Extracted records
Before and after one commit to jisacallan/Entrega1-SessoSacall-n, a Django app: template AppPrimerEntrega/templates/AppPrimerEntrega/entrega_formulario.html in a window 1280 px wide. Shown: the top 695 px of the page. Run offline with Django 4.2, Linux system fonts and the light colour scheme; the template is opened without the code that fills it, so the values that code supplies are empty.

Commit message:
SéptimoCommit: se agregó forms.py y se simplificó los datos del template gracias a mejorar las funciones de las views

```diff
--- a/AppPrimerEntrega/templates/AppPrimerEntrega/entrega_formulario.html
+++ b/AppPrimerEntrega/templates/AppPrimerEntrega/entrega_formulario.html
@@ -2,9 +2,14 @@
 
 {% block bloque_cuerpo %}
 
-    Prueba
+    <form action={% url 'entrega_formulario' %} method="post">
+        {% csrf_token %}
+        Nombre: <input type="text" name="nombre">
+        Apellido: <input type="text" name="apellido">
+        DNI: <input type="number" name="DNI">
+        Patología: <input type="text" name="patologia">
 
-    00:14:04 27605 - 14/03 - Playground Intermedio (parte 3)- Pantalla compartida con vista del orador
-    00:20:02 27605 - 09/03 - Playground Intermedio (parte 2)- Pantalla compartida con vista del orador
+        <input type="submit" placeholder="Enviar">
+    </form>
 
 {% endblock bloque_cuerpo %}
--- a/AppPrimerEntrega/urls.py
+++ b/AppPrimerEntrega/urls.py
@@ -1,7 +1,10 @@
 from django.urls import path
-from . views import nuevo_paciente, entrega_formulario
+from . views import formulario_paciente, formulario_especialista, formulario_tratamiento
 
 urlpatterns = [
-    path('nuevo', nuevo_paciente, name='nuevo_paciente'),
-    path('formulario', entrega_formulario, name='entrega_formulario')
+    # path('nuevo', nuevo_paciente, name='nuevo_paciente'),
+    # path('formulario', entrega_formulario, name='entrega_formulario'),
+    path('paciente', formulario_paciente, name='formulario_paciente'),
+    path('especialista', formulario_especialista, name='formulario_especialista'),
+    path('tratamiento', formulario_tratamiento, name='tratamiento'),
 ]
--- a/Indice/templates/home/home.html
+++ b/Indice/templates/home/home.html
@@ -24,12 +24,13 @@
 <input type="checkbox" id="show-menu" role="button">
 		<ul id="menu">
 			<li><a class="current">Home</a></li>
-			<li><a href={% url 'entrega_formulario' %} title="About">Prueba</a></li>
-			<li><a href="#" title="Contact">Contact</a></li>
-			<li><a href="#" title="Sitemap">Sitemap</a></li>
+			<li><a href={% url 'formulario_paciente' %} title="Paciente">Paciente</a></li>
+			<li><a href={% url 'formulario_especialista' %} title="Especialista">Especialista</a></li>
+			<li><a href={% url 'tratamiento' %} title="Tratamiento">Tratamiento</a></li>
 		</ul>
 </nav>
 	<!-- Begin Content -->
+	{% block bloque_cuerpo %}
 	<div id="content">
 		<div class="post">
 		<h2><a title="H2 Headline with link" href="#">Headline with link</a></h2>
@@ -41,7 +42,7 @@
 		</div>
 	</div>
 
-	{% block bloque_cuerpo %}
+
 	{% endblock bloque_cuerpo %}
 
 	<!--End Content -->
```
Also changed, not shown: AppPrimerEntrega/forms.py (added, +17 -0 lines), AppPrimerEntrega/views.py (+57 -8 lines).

- [Problem to solve]
In the data above, copy every line where the string "views" appears.

- [Exercise solution]
SéptimoCommit: se agregó forms.py y se simplificó los datos del template gracias a mejorar las funciones de las views
-from . views import nuevo_paciente, entrega_formulario
+from . views import formulario_paciente, formulario_especialista, formulario_tratamiento
Also changed, not shown: AppPrimerEntrega/forms.py (added, +17 -0 lines), AppPrimerEntrega/views.py (+57 -8 lines).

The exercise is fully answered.